**** MATERIAL FOR THIS TASK ****
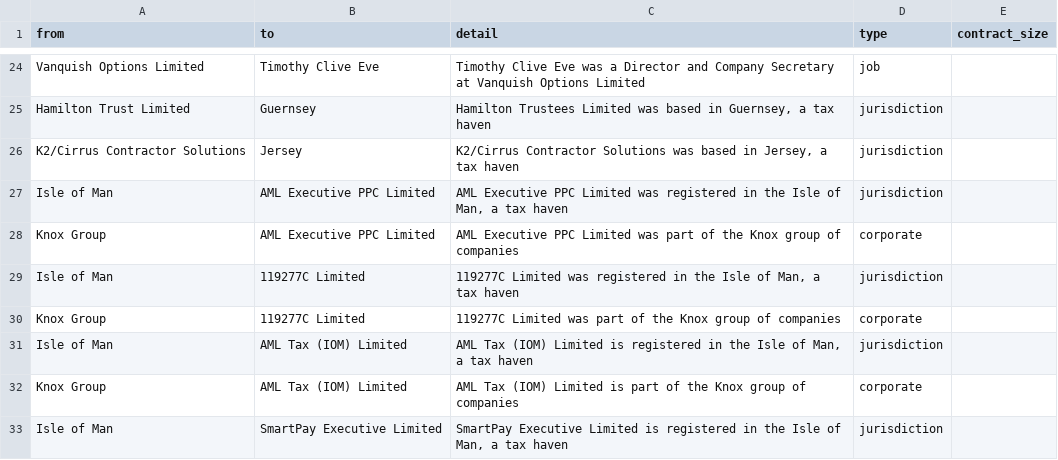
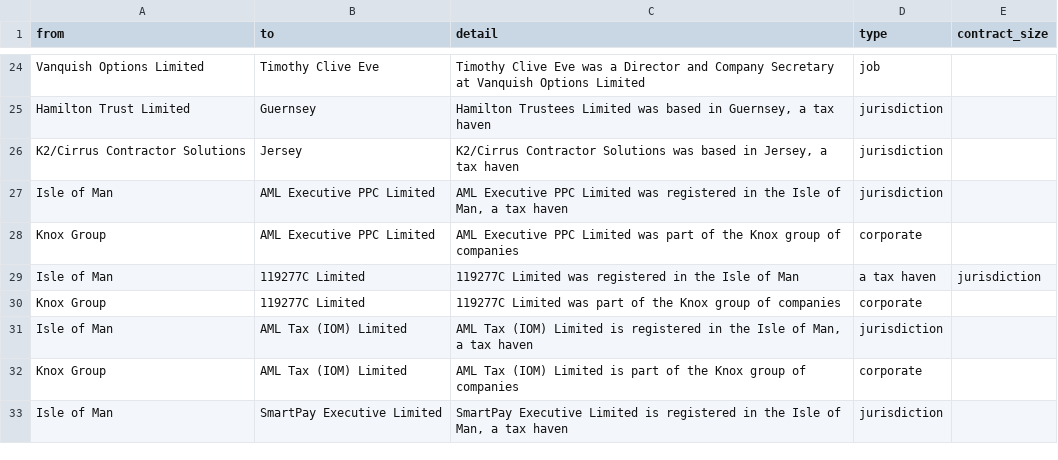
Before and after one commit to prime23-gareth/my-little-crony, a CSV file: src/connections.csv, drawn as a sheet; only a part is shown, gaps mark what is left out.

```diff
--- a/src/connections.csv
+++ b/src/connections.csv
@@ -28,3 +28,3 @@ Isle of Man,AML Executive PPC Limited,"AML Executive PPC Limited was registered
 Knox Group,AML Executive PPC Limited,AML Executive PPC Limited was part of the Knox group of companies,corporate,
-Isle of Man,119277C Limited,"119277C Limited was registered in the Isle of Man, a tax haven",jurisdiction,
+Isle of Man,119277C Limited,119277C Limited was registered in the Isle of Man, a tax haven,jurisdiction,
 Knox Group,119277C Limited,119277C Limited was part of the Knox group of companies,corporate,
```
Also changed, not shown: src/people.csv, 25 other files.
****
**WHAT YOU ARE ASKED TO DO**.
For an answer, give a copy of every line in the listing that holds the word "companies".

**RESPONSE TO THIS TASK**.
 Knox Group,AML Executive PPC Limited,AML Executive PPC Limited was part of the Knox group of companies,corporate,
 Knox Group,119277C Limited,119277C Limited was part of the Knox group of companies,corporate,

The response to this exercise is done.